Friday, May 8, 2009


Is it Okay to Get Angry at God?
I was always taught that it is wrong to get angry at God. Such behavior was labeled arrogant, ungrateful and irreverent -- it was also considered dangerous since God can punish it with who-knows-what sort of retribution. So it was thought best to just be quiet and gratefully accept whatever the Almighty decides to dish out to you.
When you think about it, however, this is a pretty problematic view of God and of spirituality. The worst thing about it is that it keeps me from having a personal relationship with the Lord.

A Personal Relationship With God

If "spirituality" is a personal relationship with God, then I ought to be able to learn something (perhaps a lot) about my own spirituality by looking at the way I act in my relationships with other people, especially people I'm very close to. Do I tend to be I trusting? Open? Do I have a tendency to try to control others? What does it take for me to leave myself vulnerable to another person? The answers to questions like these can give me a good idea of how to think of my relationship with God.

Hanging out together
One of the best ways of fostering intimacy, the psychologists tell us, is simply spending time together. This certainly seems to apply to my relationship with God: simply "hanging out" with God in quiet times of prayer or by talking to the Lord whenever and wherever I feel like it is an important dimension of my spiritual life.

Saying it out loud

We often hear people say that it's important to them that the other person tell them out loud "I love you." Because we are bodily creatures, physical signs of saying and hearing and touching are naturally important. That's also why prayer takes on its various forms such as raising our voices in vocal prayer, praying in community, or silently telling God our troubles or asking for help. It doesn't do to say, "Well, why bother saying these things? God already knows that I'm scared" or "God already knows what I need, or "Jesus already knows that I love him." I am a human being and in my relationships, if they are genuine, I need to say things out loud and let the other know my feelings.

But What About Getting Angry?

Some of us were taught that the most important thing in relating with others is to "be nice." This implies hiding your real feelings, allowing other people to do what they want even if it is hurtful to you. At all costs we must "make nice."

Maybe this is part of what's behind the prohibition against getting angry with God -- because it's "not nice" to get angry with anybody!

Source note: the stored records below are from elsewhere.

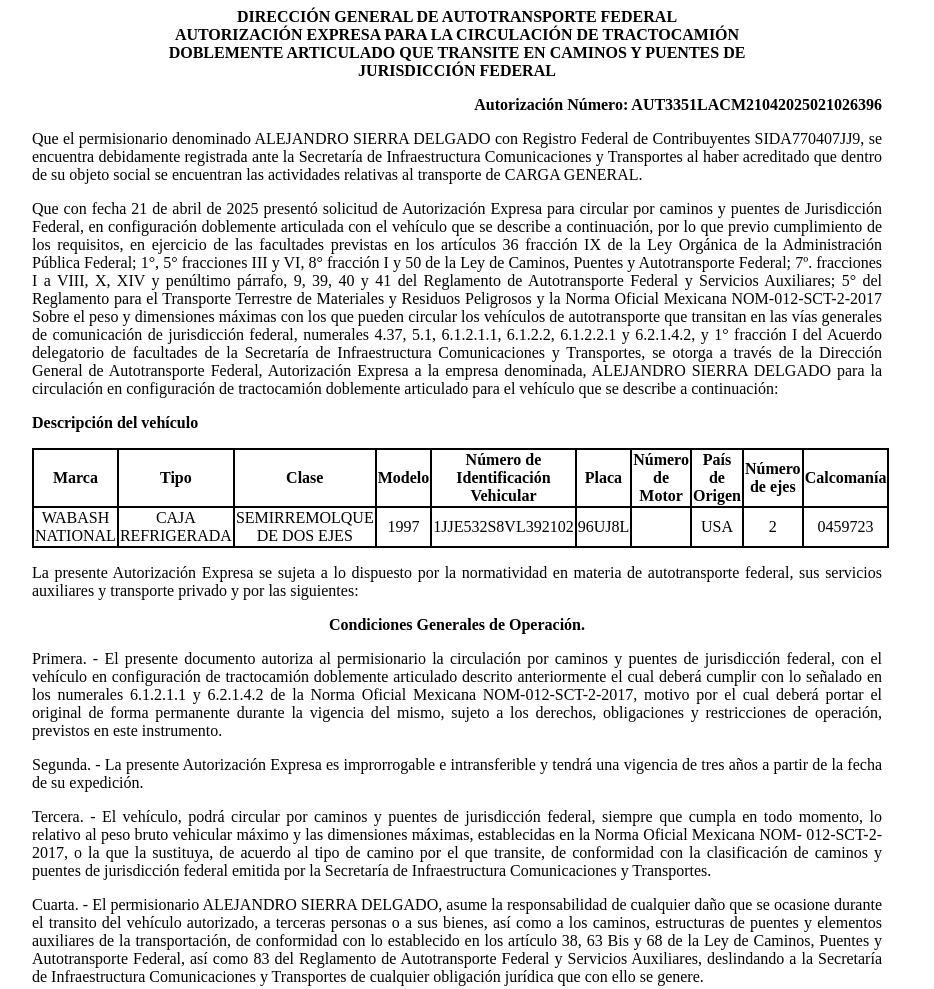
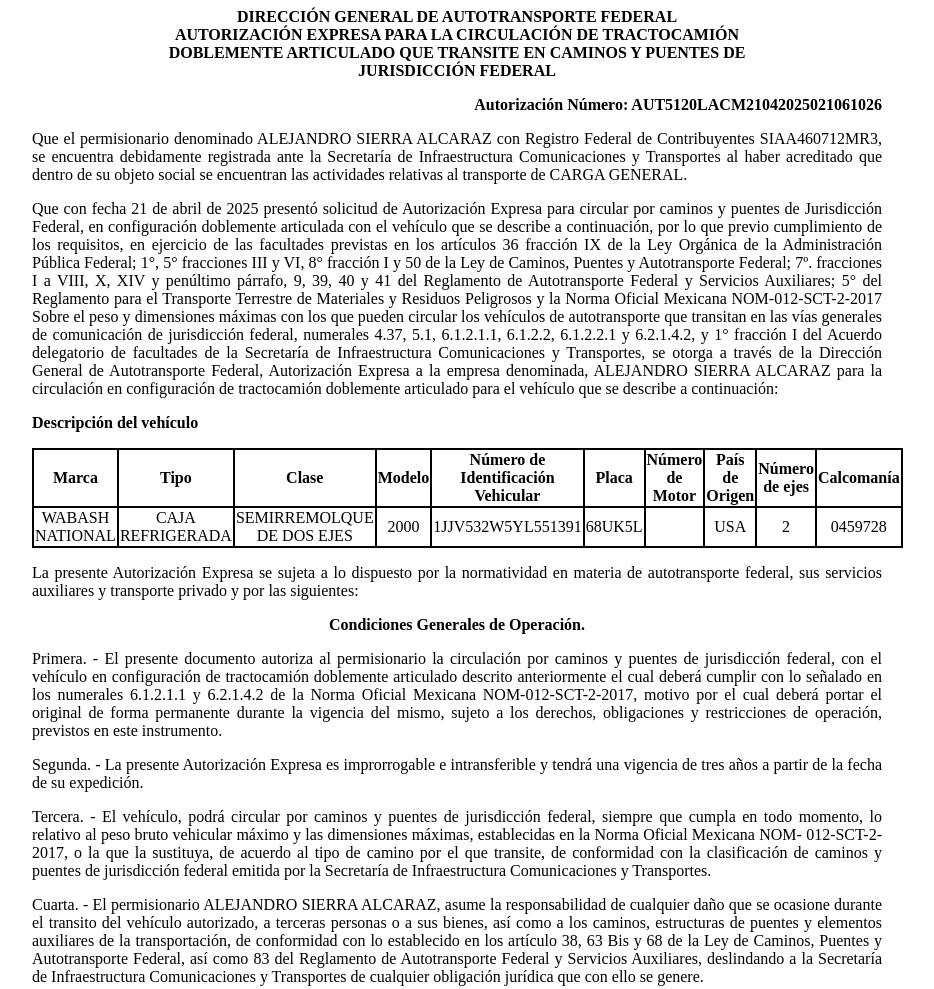
Before and after one commit to app-sct1/ConsultaAutDobleRemolque-folio-0274816, a plain HTML site: page index.html in a window 1280 px wide. Shown: the top 989 px of the page, without its empty margins (183-1117 px from the left). Drawn offline with Linux system fonts and the light colour scheme.

Commit message:
index.html

```diff
--- a/index.html
+++ b/index.html
@@ -75,11 +75,11 @@
 						<p class="sinMargen">DOBLEMENTE ARTICULADO QUE TRANSITE EN CAMINOS Y PUENTES DE</p>
 						<p class="sinMargen">JURISDICCIÓN FEDERAL</p>
 					</div>
-<p class="derechaNegro">Autorización Número: AUT3351LACM21042025021026396</p>
+<p class="derechaNegro">Autorización Número: AUT5120LACM21042025021061026</p>
 
 					<p class="justificado">Que el permisionario denominado
-						ALEJANDRO SIERRA DELGADO con Registro Federal de
-						Contribuyentes SIDA770407JJ9, se encuentra
+						ALEJANDRO SIERRA ALCARAZ con Registro Federal de
+						Contribuyentes SIAA460712MR3, se encuentra
 						debidamente registrada ante la Secretaría de Infraestructura
 						Comunicaciones y Transportes al haber acreditado que dentro de su
 						objeto social se encuentran las actividades relativas al
@@ -107,7 +107,7 @@
 						facultades de la Secretaría de Infraestructura Comunicaciones y
 						Transportes, se otorga a través de la
 						Dirección General de Autotransporte Federal, Autorización Expresa a la
-						empresa denominada, ALEJANDRO SIERRA DELGADO para la
+						empresa denominada, ALEJANDRO SIERRA ALCARAZ para la
 						circulación en configuración de tractocamión doblemente articulado
 						para el vehículo que se describe a continuación:</p>
 
@@ -131,13 +131,13 @@
 							<td class="borde">WABASH NATIONAL</td>
 							<td class="borde">CAJA REFRIGERADA</td>
 							<td class="borde">SEMIRREMOLQUE DE DOS EJES</td>
-							<td class="borde">1997</td>
-							<td class="borde">1JJE532S8VL392102</td>
-							<td class="borde">96UJ8L</td>
+							<td class="borde">2000</td>
+							<td class="borde">1JJV532W5YL551391</td>
+							<td class="borde">68UK5L</td>
 							<td class="borde"></td>
 							<td class="borde">USA</td>
 							<td class="borde">2</td>
-							<td class="borde">0459723</td>
+							<td class="borde">0459728</td>
 						</tr>
 
 					</tbody></table>
@@ -175,7 +175,7 @@
 						Secretaría de Infraestructura Comunicaciones y Transportes.</p>
 
 					<p class="justificado">Cuarta. - El permisionario
-						ALEJANDRO SIERRA DELGADO, asume la responsabilidad de
+						ALEJANDRO SIERRA ALCARAZ, asume la responsabilidad de
 						cualquier daño que se ocasione durante el transito del vehículo
 						autorizado, a terceras personas o a sus bienes, así como a los
 						caminos, estructuras de puentes y elementos auxiliares de la
```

It might be wise to remember that anger, like any other emotion, is neither right nor wrong, it simply IS. The issue of right or wrong comes up only when I decide to do something in reaction to the emotion. There is nothing wrong with the sudden urge to whack this sophomore with my Religion textbook; following through on the urge, however, has a moral dimension - the action may be good or bad, but the emotion is neither.

So this brings us to the experience of being angry with God. It seems to me that any human relationship is going to involve at some point getting impatient, fed up or even angry because of something the other person has done. It's a normal and healthy response. Am I to believe that in the most important relationship in my life, my relationship with the Lord, I am not allowed to be real? I am not allowed to tell my beloved Savior what I'm really feeling?

Spirituality: Do You Want "Nice" or Do You Want "Real?"

When I show up for prayer, I need to be my real self, the one who Jesus died to save, not some un-real self who Jesus never even heard of. If it's true that, as the rabbi put it, "God is not nice," then why should I have to be "nice" when God's doing the "earthquake" routine? If I feel angry at God, I better be real about it and tell the Lord what I'm feeling, confident that God is wise and loving enough to put up with my emotional outburst. When I've done this myself I've always found that my relationship with God has grown stronger, and has become more real and honest afterward.

A spirituality for troubled times will have to include a relationship with the Almighty which is honest, sincere and real.

1 comment:

  1. Of course it's okay to express anger, or hurt, or disappointment in our conversations with God. To do otherwise is to foster resentment and choke on our own feelings, which never resolves anything and only leads to deeper feelings of bitterness. Any loving relationship (with a spouse, a parent, a child or a good friend) should be open to those "sore subjects" that simply have to be addressed and settled in some way. Of course, since those relationships are between imperfect mortals, I should be tactful and open to the feelings and point of view of the other party and not simply hurl invective and accusations. Since God is perfect love, I think I can be freer with expressing my feelings; after all, he's heard it all before, he's got big shoulders and he can take it. At the same time, I can't presume on his benevolence and mouth off like an unruly child, or assume that I know better than he does what the problem is or how it should be resolved. Like Job, I have to accept that God understands all this better than I do and that I'm approaching him for help and guidance. I won't get anywhere by telling him to "shape up or else I'll find another God who can do the job right."